In this interview, David M. Brear, CEO and Co-Founder of 11:FS and one of the top FinTech influencers to follow in 2016, is talking about the inevitable clash between FinTech and the banking industry, banks’ next step and what happens if they miss the boat and not adopt new technologies.
JAXenter: Mobile banking is back in the spotlight as fraudsters recently pulled a £6,000 sting. Some claim that technology does not blend well with finance. Should we blame technology for these unfortunate events?
David M. Brear: Frankly, no! Technology not going with finance is like saying macaroni doesn’t go with cheese. From earliest forms of physical money where people built in mechanisms for spotting fakes to today —where we try to use blockchain to rethink the sins of technology forefathers— Tech and Fin are completely intertwined. I’m a big believer (in the same way they say there is no such thing as bad children — just bad parents); I do not think the banks have a technology problem, they are just terrible at times at putting it into action. Technological innovations will be the heart and blood of the banking industry for many years to come and if big banks do not make the most of it, the new players from FinTech and large technology companies surely will.

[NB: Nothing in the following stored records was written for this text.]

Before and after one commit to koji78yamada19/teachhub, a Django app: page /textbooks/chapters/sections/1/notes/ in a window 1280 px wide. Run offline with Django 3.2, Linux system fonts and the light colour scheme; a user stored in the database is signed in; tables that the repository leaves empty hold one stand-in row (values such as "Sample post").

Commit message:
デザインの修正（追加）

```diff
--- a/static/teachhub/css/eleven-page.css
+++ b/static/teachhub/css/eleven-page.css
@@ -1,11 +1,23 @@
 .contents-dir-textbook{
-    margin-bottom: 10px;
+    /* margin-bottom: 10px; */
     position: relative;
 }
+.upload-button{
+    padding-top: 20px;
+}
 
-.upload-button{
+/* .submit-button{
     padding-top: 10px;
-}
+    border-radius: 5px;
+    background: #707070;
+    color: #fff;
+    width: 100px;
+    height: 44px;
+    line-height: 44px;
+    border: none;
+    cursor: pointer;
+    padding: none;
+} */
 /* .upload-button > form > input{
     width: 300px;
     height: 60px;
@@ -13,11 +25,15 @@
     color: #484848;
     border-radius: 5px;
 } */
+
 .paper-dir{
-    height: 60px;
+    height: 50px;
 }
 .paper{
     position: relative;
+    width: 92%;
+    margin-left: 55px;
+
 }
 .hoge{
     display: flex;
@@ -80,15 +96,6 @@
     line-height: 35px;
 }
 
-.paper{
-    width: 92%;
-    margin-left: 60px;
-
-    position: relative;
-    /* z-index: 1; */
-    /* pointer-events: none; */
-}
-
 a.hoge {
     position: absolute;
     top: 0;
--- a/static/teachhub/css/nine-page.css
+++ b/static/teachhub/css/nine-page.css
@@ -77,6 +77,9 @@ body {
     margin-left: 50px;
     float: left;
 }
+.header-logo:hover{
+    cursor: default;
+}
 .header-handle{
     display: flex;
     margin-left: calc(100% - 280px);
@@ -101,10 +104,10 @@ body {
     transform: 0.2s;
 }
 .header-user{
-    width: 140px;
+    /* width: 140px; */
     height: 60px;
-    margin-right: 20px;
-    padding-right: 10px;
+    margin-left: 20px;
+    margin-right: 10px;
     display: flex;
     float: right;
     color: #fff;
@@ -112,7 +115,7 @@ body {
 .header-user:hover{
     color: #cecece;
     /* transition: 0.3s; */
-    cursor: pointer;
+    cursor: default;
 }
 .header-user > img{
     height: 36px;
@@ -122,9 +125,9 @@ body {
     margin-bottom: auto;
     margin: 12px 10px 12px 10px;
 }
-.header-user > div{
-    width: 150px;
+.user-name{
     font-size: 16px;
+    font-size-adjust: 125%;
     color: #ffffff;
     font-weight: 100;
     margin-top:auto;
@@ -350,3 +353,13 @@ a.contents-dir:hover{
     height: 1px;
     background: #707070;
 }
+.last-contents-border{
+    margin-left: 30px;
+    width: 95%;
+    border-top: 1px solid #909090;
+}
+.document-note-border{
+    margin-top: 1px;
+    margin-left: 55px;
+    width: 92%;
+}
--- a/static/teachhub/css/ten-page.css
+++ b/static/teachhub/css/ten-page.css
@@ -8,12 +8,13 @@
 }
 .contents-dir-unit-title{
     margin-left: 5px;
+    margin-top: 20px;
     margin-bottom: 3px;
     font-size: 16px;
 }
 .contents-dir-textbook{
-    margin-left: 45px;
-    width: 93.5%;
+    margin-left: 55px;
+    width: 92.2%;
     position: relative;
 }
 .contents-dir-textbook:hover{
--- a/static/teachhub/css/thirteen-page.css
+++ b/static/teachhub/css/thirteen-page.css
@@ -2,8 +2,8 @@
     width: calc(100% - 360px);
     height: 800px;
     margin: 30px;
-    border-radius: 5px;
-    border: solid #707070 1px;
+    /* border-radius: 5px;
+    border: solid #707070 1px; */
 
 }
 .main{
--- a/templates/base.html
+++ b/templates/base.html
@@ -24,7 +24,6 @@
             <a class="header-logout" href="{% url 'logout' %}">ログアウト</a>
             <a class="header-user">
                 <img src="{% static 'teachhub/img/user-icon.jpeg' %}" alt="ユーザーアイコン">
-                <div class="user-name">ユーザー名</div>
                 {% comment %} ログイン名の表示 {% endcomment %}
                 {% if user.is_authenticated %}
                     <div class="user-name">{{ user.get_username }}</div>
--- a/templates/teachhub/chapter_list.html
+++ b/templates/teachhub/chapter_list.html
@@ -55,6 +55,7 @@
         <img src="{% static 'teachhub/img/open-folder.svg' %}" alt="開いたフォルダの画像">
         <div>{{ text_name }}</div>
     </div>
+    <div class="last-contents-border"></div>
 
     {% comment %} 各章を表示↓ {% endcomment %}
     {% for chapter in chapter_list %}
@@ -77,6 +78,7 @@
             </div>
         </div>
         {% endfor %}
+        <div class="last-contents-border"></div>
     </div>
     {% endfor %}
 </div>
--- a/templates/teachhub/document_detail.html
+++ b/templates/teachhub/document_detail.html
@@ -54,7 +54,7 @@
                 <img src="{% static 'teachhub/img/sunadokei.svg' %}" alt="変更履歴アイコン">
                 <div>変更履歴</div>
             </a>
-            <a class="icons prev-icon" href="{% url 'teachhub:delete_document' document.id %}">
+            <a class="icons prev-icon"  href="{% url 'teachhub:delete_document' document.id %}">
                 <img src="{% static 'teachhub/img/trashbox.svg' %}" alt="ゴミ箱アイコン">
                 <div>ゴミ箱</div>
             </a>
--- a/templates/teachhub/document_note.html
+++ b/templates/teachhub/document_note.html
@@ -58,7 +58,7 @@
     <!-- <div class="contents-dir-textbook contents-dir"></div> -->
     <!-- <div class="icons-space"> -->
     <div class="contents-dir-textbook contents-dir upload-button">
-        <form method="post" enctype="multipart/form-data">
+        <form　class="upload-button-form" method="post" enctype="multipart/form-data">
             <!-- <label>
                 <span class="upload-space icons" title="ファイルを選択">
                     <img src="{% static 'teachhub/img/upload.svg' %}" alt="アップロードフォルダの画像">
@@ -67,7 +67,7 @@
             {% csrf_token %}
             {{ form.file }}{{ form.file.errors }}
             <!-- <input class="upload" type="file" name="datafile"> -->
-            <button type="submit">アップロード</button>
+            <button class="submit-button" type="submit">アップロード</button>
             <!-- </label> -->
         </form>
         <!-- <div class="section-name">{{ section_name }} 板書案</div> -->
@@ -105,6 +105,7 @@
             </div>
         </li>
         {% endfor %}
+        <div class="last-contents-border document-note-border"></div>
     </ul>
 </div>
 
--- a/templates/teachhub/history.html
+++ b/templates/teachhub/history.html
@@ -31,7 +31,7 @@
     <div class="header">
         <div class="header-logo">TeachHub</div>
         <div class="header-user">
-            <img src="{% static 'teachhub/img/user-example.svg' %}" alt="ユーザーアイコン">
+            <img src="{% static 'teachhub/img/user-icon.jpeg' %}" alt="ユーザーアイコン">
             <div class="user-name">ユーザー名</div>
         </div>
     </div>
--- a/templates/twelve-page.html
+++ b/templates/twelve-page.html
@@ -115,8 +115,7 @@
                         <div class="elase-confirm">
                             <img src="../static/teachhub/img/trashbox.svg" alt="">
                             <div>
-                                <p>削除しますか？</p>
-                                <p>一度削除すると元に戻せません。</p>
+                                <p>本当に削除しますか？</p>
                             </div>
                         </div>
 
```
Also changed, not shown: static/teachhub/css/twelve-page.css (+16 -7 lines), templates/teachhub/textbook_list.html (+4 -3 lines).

JAXenter: Should banks be the ones to take the lead and ease the transformation towards the future and (inevitably) BaaP (Banking as a Platform)? Why?
David M. Brear: I’d see this as a great way to maximize the opportunities that the banks have and the new players don’t in a significant community. Millions of customers make not only a BaaP play interesting from a partner’s perspective but also a sustainable (if they do it right!) advantage. I think the hardest part in this for them to get over is going to be the cultural barriers that such a shift in sharing and working will bring to make BaaP work. If I was a bank CEO right now I would be setting up a team of people to make this happen along with the traditional setup.
Technology not going with finance is like saying macaroni doesn’t go with cheese.
JAXenter: Do you believe the feud between traditional banks and FinTechs is real or is it just a stunt performed by one of them?
David M. Brear: Yes, it’s real because lots of people are using FinTech players. The banks this year have tried to move the dialogue to one of collaboration rather than competition as I think anyone would try to switch the narrative in a losing PR battle. The big shift in 2016 really is that —I think— the current biggest battle is actually between more the traditional suppliers and FinTech than the Banks and FinTech. Companies entering markets and being able to provide services that the big companies cannot offer, or worse, the ones they can for significantly cheaper, has really had an impact on the industry this year and I think will be a trend that will continue on.
JAXenter: Is FinTech a global pandemic?
David M. Brear: Without doubt it is, yes! £19.4 billion was invested in FinTech last year. It’s the cool cousin of banking that everyone wants to be involved in. I think we are at a real tipping point with it. We are seeing the excuses for banks providing poor customer experience losing credibility and in a market where technology players are providing personalized and contextualized experiences into the daily lives of all walks of life then how long can banks continue to underwhelm?
[FinTech] is the cool cousin of banking that everyone wants to be involved in.
JAXenter: Do you think the phrase “evolve or die” describes banks’ situation right now?
David M. Brear: Sure. Evolution for me though is clearly optional. Not all banks are going to survive in the way that they have in the past. The thing about evolution is that it works one death at a time in the wild while in banking its really one retirement at a time. The cultural shifts required and the adoption of new and challenging technology is beyond where most comfort zones are.
JAXenter: Does FinTech still deserve the label “disruptive” or has it outshined this tag?
David M. Brear: I think the term disruptive has been overused a lot in the last five years. If something isn’t being disrupted, maybe you shouldn’t be doing it? Bullshit! People like to attach silly title to things!
Thank you very much!